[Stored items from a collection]
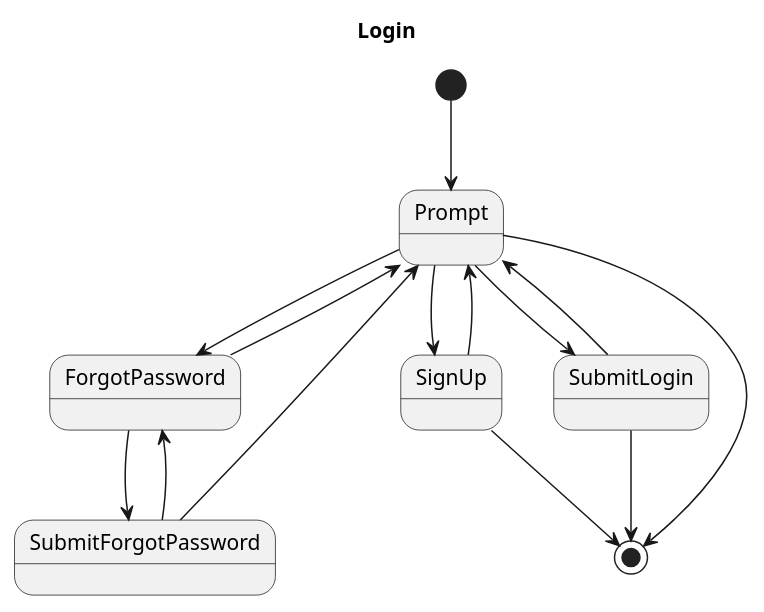
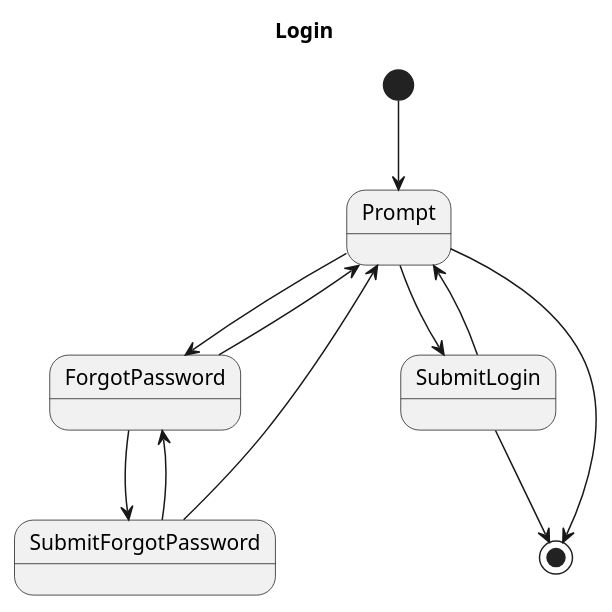
One commit to k10dev/RemoteBees changed the diagram in RemoteBeesFlow/flow/src/main/flows/Login.puml. Above: the diagram before and after it, drawn with PlantUML. The commit also changed 21 other files, not shown here.

Commit message:
Stub out flow controllers and corresponding views.

```diff
--- a/RemoteBeesFlow/flow/src/main/flows/Login.puml
+++ b/RemoteBeesFlow/flow/src/main/flows/Login.puml
@@ -1,24 +1,21 @@
 @startuml
 
 title Login
 
 [*] --> Prompt
 
 Prompt --> ForgotPassword
-Prompt --> SignUp
 Prompt --> SubmitLogin
 
 ForgotPassword --> SubmitForgotPassword
 
 SubmitForgotPassword --> ForgotPassword
 SubmitForgotPassword --> Prompt
 
 ForgotPassword --> Prompt
-SignUp --> Prompt
 SubmitLogin --> Prompt
 
 Prompt --> [*]
-SignUp --> [*]
 SubmitLogin --> [*]
 
 @enduml
```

AIM OF THE TASK:
From the first line to the last, retype the data exactly, without images.

YOUR RESPONSE:
One commit to k10dev/RemoteBees changed the diagram in RemoteBeesFlow/flow/src/main/flows/Login.puml. Above: the diagram before and after it, drawn with PlantUML. The commit also changed 21 other files, not shown here.

Commit message:
Stub out flow controllers and corresponding views.

```diff
--- a/RemoteBeesFlow/flow/src/main/flows/Login.puml
+++ b/RemoteBeesFlow/flow/src/main/flows/Login.puml
@@ -1,24 +1,21 @@
 @startuml
 
 title Login
 
 [*] --> Prompt
 
 Prompt --> ForgotPassword
-Prompt --> SignUp
 Prompt --> SubmitLogin
 
 ForgotPassword --> SubmitForgotPassword
 
 SubmitForgotPassword --> ForgotPassword
 SubmitForgotPassword --> Prompt
 
 ForgotPassword --> Prompt
-SignUp --> Prompt
 SubmitLogin --> Prompt
 
 Prompt --> [*]
-SignUp --> [*]
 SubmitLogin --> [*]
 
 @enduml
```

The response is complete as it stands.